THE TASK: When you reproduce the listing, keep every word as it is and drop the pictures.

+++ EXERCISE DATA

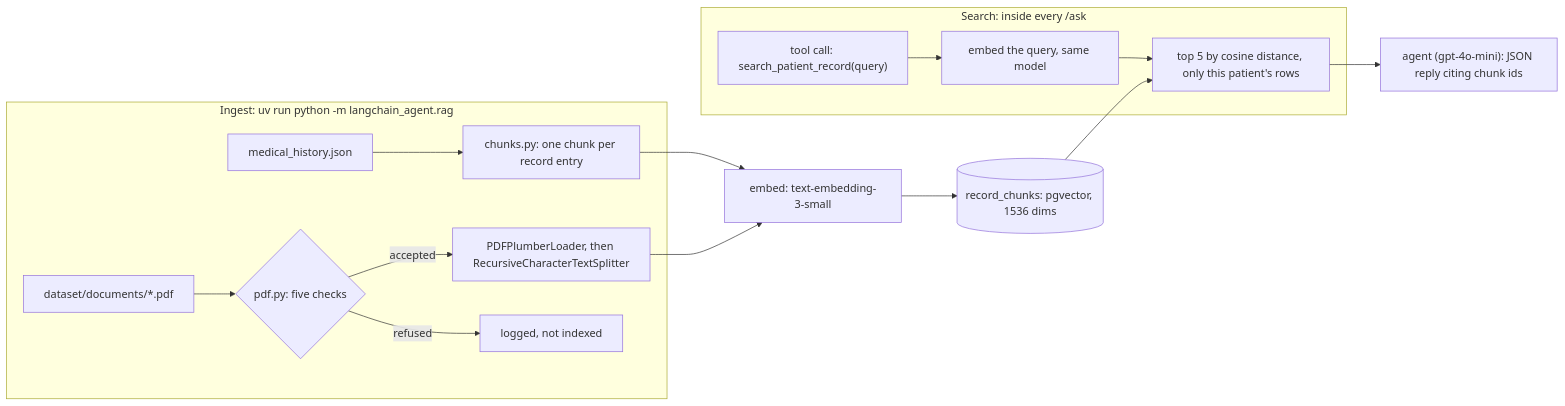
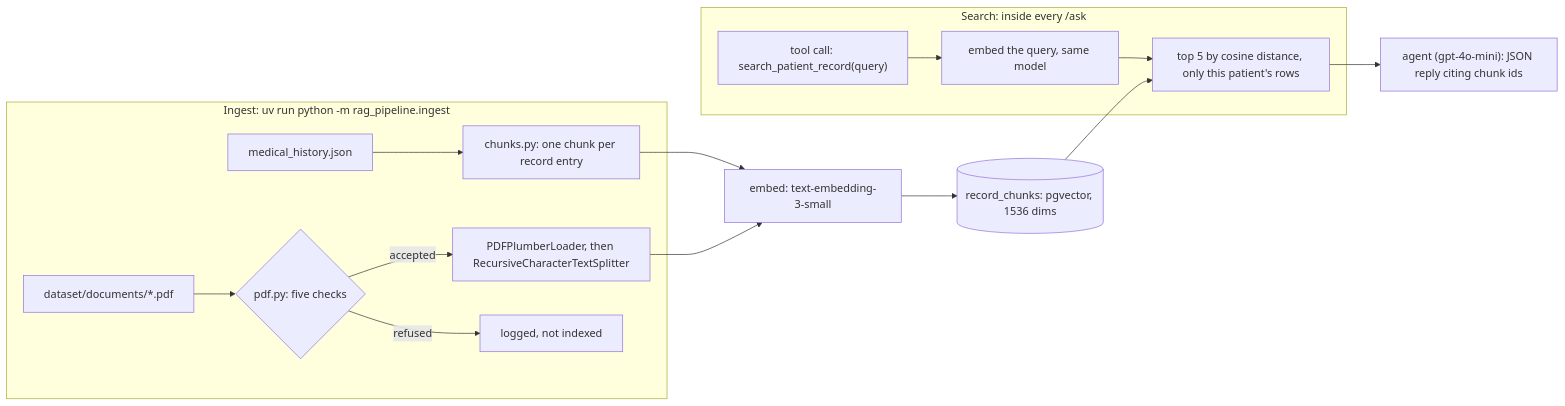
The diagram in README.md (Nelev/medas), drawn with Mermaid before and after one commit. The commit also changed other lines of this file and 24 other files, not shown here.

First line of the commit message:
refactor(api): split the agent and the RAG pipeline into one-way packages

````diff
--- a/README.md
+++ b/README.md
@@ -206,18 +206,18 @@
 ```mermaid
 flowchart LR
-  subgraph ingest["Ingest: uv run python -m langchain_agent.rag"]
+  subgraph ingest["Ingest: uv run python -m rag_pipeline.ingest"]
     J["medical_history.json"] --> C["chunks.py: one chunk per record entry"]
     P["dataset/documents/*.pdf"] --> G{"pdf.py: five checks"}
     G -->|accepted| S["PDFPlumberLoader, then RecursiveCharacterTextSplitter"]
     G -->|refused| X["logged, not indexed"]
   end
   C --> E["embed: text-embedding-3-small"]
   S --> E
   E --> T[("record_chunks: pgvector, 1536 dims")]
   subgraph query["Search: inside every /ask"]
     Q["tool call: search_patient_record(query)"] --> EQ["embed the query, same model"]
     EQ --> K["top 5 by cosine distance, only this patient's rows"]
   end
   T --> K
   K --> A["agent (gpt-4o-mini): JSON reply citing chunk ids"]
 ```
````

++++++

ANSWER SECTION:
The diagram in README.md (Nelev/medas), drawn with Mermaid before and after one commit. The commit also changed other lines of this file and 24 other files, not shown here.

First line of the commit message:
refactor(api): split the agent and the RAG pipeline into one-way packages

````diff
--- a/README.md
+++ b/README.md
@@ -206,18 +206,18 @@
 ```mermaid
 flowchart LR
-  subgraph ingest["Ingest: uv run python -m langchain_agent.rag"]
+  subgraph ingest["Ingest: uv run python -m rag_pipeline.ingest"]
     J["medical_history.json"] --> C["chunks.py: one chunk per record entry"]
     P["dataset/documents/*.pdf"] --> G{"pdf.py: five checks"}
     G -->|accepted| S["PDFPlumberLoader, then RecursiveCharacterTextSplitter"]
     G -->|refused| X["logged, not indexed"]
   end
   C --> E["embed: text-embedding-3-small"]
   S --> E
   E --> T[("record_chunks: pgvector, 1536 dims")]
   subgraph query["Search: inside every /ask"]
     Q["tool call: search_patient_record(query)"] --> EQ["embed the query, same model"]
     EQ --> K["top 5 by cosine distance, only this patient's rows"]
   end
   T --> K
   K --> A["agent (gpt-4o-mini): JSON reply citing chunk ids"]
 ```
````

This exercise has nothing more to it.